Roger Federer is one victory away from filling the last space in his creaking trophy cabinet after beating Argentine Juan Martin del Potro in a four hour 26 minute epic to reach the Olympic men's singles final at Wimbledon on Friday.
The 30-year-old Swiss, who added a 17th Grand Slam title to his collection last month on the same Centre Court, survived a record-breaking scrap to win 3-6, 7-6, 19-17 in the longest men's three-set match played in the professional era.
The third set alone took an astonishing 163 minutes with Federer, who served for the match at 10-9 but was broken to love, claiming victory when his exhausted opponent fired an attempted backhand pass into the net.
Federer won doubles gold in Beijing four years ago with Stanislas Wawrinka but had never previously reached an Olympics singles final.
He will face Britain's Andy Murray, whom he beat to win a seventh Wimbledon singles title, on Sunday.
Andy Murray rode the wave of British euphoria to reach the men's singles final with victory over Novak Djokovic of Serbia.

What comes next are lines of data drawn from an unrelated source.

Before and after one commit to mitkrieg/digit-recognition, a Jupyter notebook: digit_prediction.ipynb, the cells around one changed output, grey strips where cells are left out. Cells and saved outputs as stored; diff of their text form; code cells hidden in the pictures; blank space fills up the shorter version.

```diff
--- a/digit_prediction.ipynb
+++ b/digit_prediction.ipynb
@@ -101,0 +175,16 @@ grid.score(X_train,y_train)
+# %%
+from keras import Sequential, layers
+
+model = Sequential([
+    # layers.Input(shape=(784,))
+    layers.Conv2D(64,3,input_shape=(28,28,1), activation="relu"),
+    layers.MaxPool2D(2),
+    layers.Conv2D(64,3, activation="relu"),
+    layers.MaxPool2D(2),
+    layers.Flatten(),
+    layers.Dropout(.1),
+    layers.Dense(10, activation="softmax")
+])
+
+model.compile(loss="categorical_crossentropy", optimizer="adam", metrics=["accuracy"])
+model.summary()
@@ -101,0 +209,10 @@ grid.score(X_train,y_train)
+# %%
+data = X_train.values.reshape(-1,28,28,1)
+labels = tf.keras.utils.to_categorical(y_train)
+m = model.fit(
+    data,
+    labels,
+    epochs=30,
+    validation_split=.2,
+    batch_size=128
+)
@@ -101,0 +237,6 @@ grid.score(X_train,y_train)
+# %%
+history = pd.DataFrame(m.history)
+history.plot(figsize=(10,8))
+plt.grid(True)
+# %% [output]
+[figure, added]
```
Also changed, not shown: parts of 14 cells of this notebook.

The Scot, roared on by a vociferous Centre Court crowd, won 7-5, 7-5 to set up a repeat of last month's Wimbledon final against Swiss maestro Roger Federer.

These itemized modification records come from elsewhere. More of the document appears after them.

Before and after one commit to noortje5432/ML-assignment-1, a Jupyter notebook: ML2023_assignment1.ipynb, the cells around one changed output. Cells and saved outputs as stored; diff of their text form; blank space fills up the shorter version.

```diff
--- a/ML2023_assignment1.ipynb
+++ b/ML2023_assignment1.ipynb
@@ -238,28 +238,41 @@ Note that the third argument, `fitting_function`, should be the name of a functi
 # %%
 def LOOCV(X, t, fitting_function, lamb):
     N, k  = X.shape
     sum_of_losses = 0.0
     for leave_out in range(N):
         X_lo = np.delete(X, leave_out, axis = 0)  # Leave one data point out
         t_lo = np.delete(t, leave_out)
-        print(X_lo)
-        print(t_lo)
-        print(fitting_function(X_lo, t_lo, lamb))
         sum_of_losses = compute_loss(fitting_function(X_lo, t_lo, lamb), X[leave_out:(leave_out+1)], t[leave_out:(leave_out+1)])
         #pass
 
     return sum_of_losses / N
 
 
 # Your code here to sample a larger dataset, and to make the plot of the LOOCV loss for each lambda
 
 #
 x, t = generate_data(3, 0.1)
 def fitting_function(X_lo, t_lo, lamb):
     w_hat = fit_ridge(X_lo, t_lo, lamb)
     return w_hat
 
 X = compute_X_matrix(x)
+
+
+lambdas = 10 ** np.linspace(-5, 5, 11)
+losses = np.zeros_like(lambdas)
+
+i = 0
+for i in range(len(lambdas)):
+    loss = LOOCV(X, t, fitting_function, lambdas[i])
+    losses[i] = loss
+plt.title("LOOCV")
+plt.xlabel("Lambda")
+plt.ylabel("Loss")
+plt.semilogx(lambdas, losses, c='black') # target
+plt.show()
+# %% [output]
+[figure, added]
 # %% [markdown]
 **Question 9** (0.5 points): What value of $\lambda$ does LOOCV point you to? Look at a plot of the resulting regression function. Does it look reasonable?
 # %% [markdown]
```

"It was a big match obviously. Very tough from start to finish. Juan Martin did so well to hang in there," Federer, still looking fresh despite his exertions, said.
"I got lucky in the second set to get back and then in the third it was so tough. I don't think I have ever played as long a set in a best of three-set match.
"Obviously I feel bad and horrible for Juan Martin but he can be very proud. I had a sense though that it was something special and it was cool to be part of a match like that."
Del Potro, who was due back on court for a mixed doubles quarter-final with Gisela Dulko later, looked shattered as he talked to reporters after the match.
"It is tough to speak now, I feel sad, but Roger made a fantastic match, he is a good winner," Del Potro said.
"When you lose you can't see the good things. It hurts a lot to lose like that."
Federer struggled in the first set against the relentless power of Del Potro, who he lost to in the final of the 2009 US Open but has beaten consistently since.
Del Potro dominated the baseline exchanges to take the opening set in 36 minutes and he remained in charge during the opening games of the second set as Federer hung on.
With Argentine fans roaring their man on and cries of "Roger Roger" resounding around the court, Federer upped his game to win the second set tiebreaker.
No one could have imagined what was to follow though.
Serving second, Federer was always playing catch-up but the Swiss remained rock solid on serve, never once offering Del Potro a match point despite standing one game away from defeat on 12 occasions in the final set.
When he broke the Del Potro serve to lead 10-9 it seemed Federer had the match in his hand but the opportunity came and went in a flash as the match extended past the fours three minutes it took Spain's Rafa Nadal to beat Djokovic in the 2009 Madrid Masters semi-final.
At 17-17 Del Potro wavered again on serve to hand Federer a second chance.
Federer fluffed an easy volley on his first match point but kept the pressure on and roared his relief when Del Potro netted to finish the match.
Serena to face Sharapova in golden match
American Serena Williams continued her romp towards a first Olympic women's singles gold medal with a 6-1 6-2 thrashing of world number one Victoria Azarenka on Friday after Maria Sharapova won an all-Russian clash against Maria Kirilenko.
Williams, trying to complete her full set of major honours, needed just 63 minutes to destroy the outclassed Belarussian - making up for a long wait to get on Centre Court after Roger Federer's epic semi-final win against Juan Martin del Potro.
Russia's opening ceremony flag bearer Sharapova won 6-3, 6-3 to reach the Olympic final on her first Games appearance.
Azarenka and Kirilenko will now play off for a bronze medal.
Williams has been unstoppable on grass this summer.
First she claimed a fifth Wimbledon title to secure a 14th Grand Slam title. Now she is on the verge of an Olympics singles gold to go with the two she won in doubles with sister Venus.
The 30-year-old Williams, seeded four, has conceded only 16 games in five matches to reach the final.
Standing in her way in Saturday's final will be Sharapova, who is hoping to emulate fellow-Russian Elena Dementieva's feat in Beijing four years ago.
"Well it's incredible, not only to be part of this event and be an Olympian, but to put yourself in with an opportunity to go for gold. It's a really nice feeling," Sharapova told reporters.
"I've been really fortunate to win all the grand slams and obviously this is my first Olympics so I'm just thrilled to be in the finals."
Sharapova was made to fight by Kirilenko in the second set but claimed victory with a volleyed winner on her second match point before blowing kisses to the fans watching on Court One.
Image: Roger Federer (in red) of Switzerland is congratulated by Juan Martin Del Potro of Argentina after his epic 4-6, 7-6, 19-17 victory in the semi-final of the men's singles on Day 7 of the London Olympics, at Wimbledon.
Photograph: Clive Brunskill/Getty Images